A couple of pages later the editor writes a column titled, “Car, health programs are real clunkers.” This lets me know the editor has not even read the front page of his newspaper. That leaves we thinking that if the editor doesn’t read the newspaper he works at why should I?

In his editorial the editor  says, ” We have a way to examine the proposition that government can do things better. It is the ”Cash for Clunkers” program, which ended this week.” He ended by saying, ” If this is an example of how government does things efficiently, we think most Americans are going to conclude that Obama’s health care program is, well, a clunker.” To be fair in between he say that dealers had quite a bit of paper work to do and that their checks had not come yet from the government. I’m sorry but to sell 700,000 cars I’m sure they didn’t mind the paper work and that’s what they  already pay a guy to do. As far as waiting on a check I don’t get my tax refund very quickly either. I note that corporations are even slower as I’ve waited for rebates from some for months on end.
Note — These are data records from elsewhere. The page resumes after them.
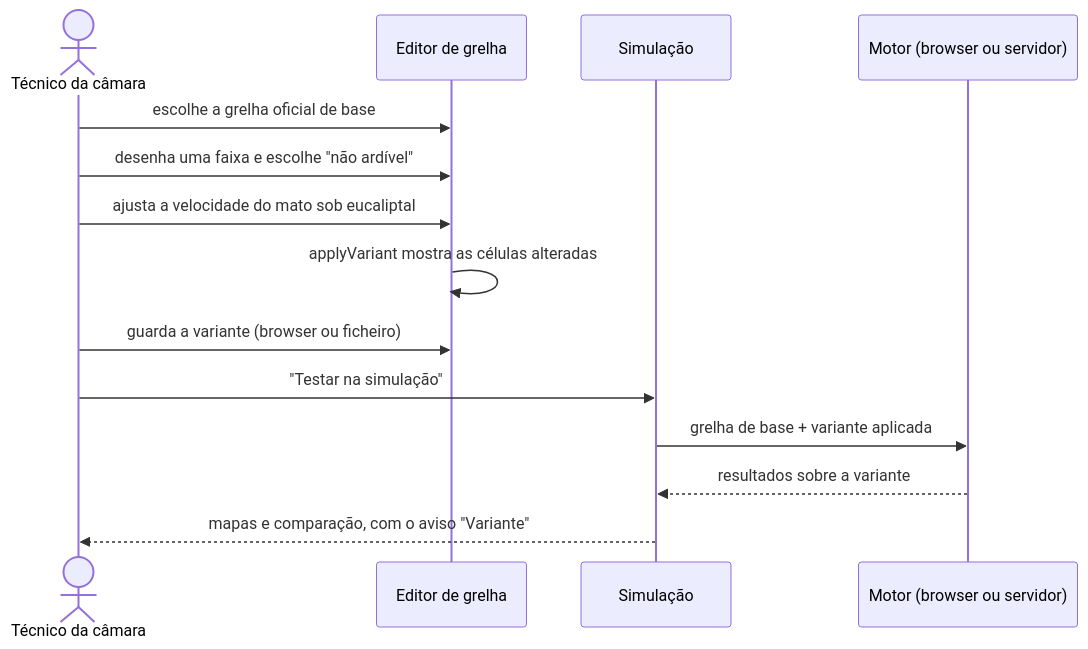
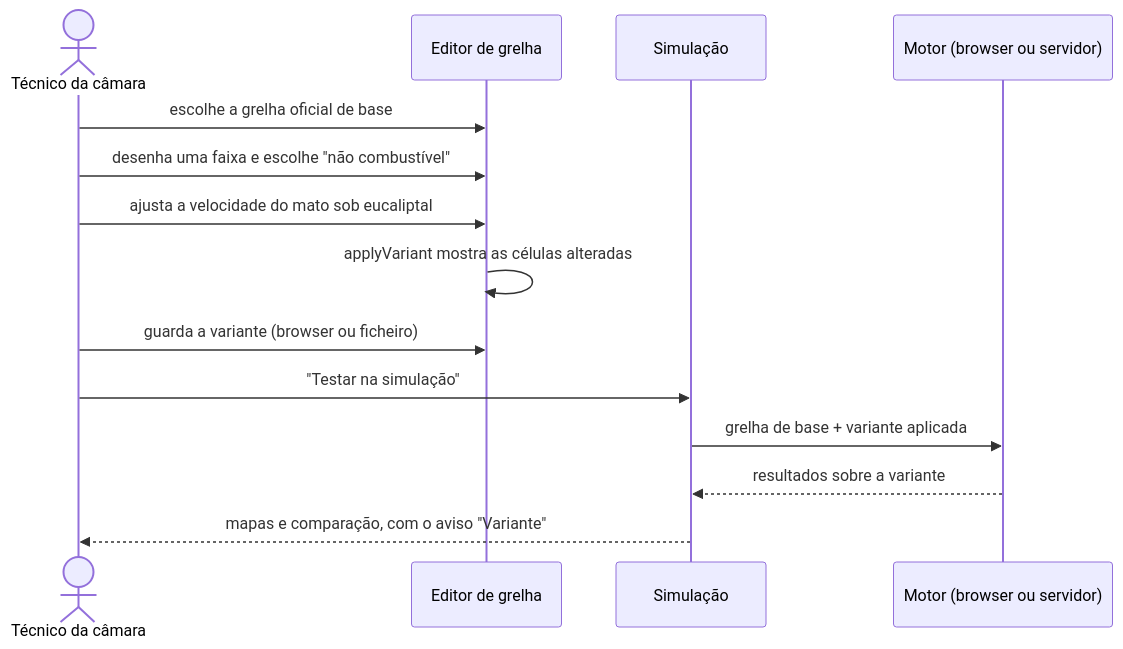
One commit to josesampaio27/LinhaZero changed the third of 3 diagrams in docs/arquitetura/06-execucao.md. Above: the diagram before and after it, drawn with Mermaid. The commit also changed 36 other files, not shown here.

First line of the commit message:
Say "não combustível" instead of "não ardível"

````diff
--- a/docs/arquitetura/06-execucao.md
+++ b/docs/arquitetura/06-execucao.md
@@ -90,17 +90,17 @@
 ```mermaid
 sequenceDiagram
   actor U as Técnico da câmara
   participant E as Editor de grelha
   participant S as Simulação
   participant M as Motor (browser ou servidor)
 
   U->>E: escolhe a grelha oficial de base
-  U->>E: desenha uma faixa e escolhe "não ardível"
+  U->>E: desenha uma faixa e escolhe "não combustível"
   U->>E: ajusta a velocidade do mato sob eucaliptal
   E->>E: applyVariant mostra as células alteradas
   U->>E: guarda a variante (browser ou ficheiro)
   U->>S: "Testar na simulação"
   S->>M: grelha de base + variante aplicada
   M-->>S: resultados sobre a variante
   S-->>U: mapas e comparação, com o aviso "Variante"
 ```
````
So I’m saying the Tribune is a pathetic rag and their editor is a moronic corporate puppet who only sees the government as being evil and worships corporations as his god. He’s all, profits before people which is far from the mentality of our community. He’s just a corporate employee who knows where his bread is buttered.  I certainly wouldn’t want a visitor to our community to think we collectively think like the editor at the Tribune who doesn’t even read his front page.

In our modern times I think communities aren’t just judged by their newspapers and TV stations. I know when I am visiting a community I turn to the Internet. I find sites that list places to see, restaurants etc.  that  local people have commented on. I also read blogs about the place I am visiting to find out the best the area has to offer. That is what I am trying to do by making up a list of the best of our valley. I also would like the list to help welcome newbies that have settled in our community to be able to find goods and services that area residents think highly of. That way when a newbie or visitor searches the Internet for things in the valley to enjoy this list will be available. I welcome your two cents as part of the welcome committee.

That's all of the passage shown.